**RECORDS SUPPLIED**

*** Begin section ***

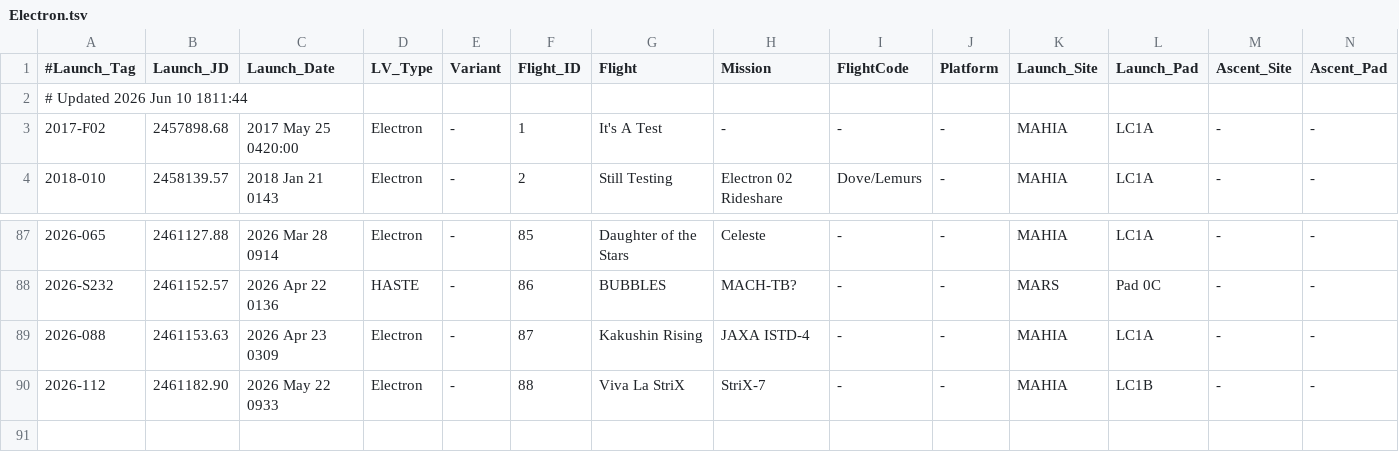
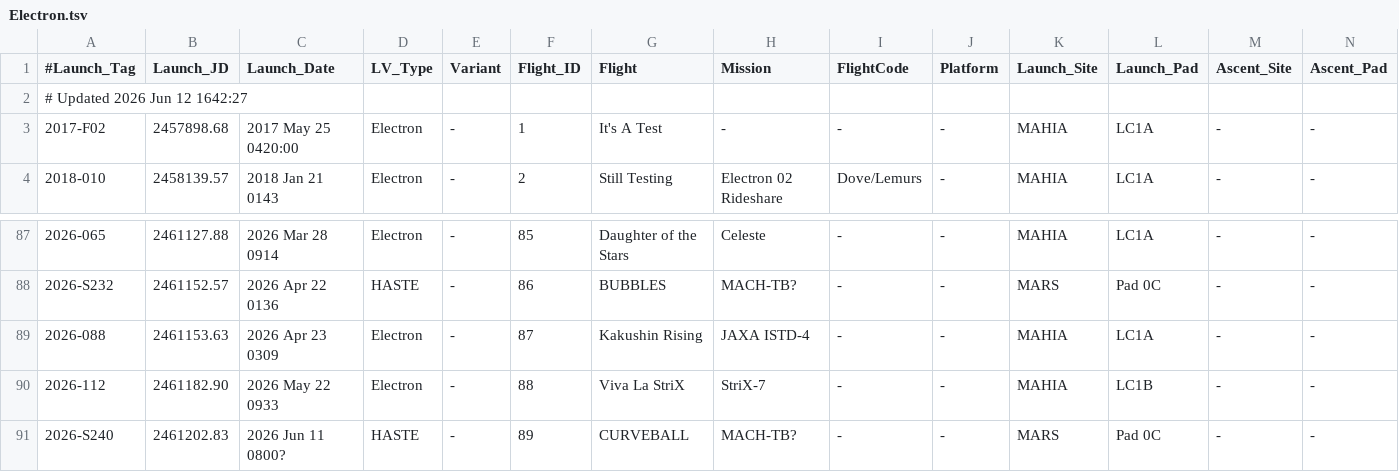
Before and after one commit to edchanonline/gh-page-space-launches, a TSV file: docs/data/raw/Electron.tsv, drawn as a sheet; only a part is shown, gaps mark what is left out; rows hold the shown columns only; the diff names each change by its address in the sheet, - before the commit and + after, or states it on an @@ line.

```diff
--- a/docs/data/raw/Electron.tsv
+++ b/docs/data/raw/Electron.tsv
-A2 (#Launch_Tag): # Updated 2026 Jun 10 1811:44
+A2 (#Launch_Tag): # Updated 2026 Jun 12 1642:27
+row 91: 2026-S240 | 2461202.83 | 2026 Jun 11 0800? | HASTE | - | 89 | CURVEBALL | MACH-TB? | - | - | MARS | Pad 0C | - | -
```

*** End section ***

**ACTION ITEM**
Take every record and copy it word for word, dropping the pictures.

**RESPONSE**
Before and after one commit to edchanonline/gh-page-space-launches, a TSV file: docs/data/raw/Electron.tsv, drawn as a sheet; only a part is shown, gaps mark what is left out; rows hold the shown columns only; the diff names each change by its address in the sheet, - before the commit and + after, or states it on an @@ line.

```diff
--- a/docs/data/raw/Electron.tsv
+++ b/docs/data/raw/Electron.tsv
-A2 (#Launch_Tag): # Updated 2026 Jun 10 1811:44
+A2 (#Launch_Tag): # Updated 2026 Jun 12 1642:27
+row 91: 2026-S240 | 2461202.83 | 2026 Jun 11 0800? | HASTE | - | 89 | CURVEBALL | MACH-TB? | - | - | MARS | Pad 0C | - | -
```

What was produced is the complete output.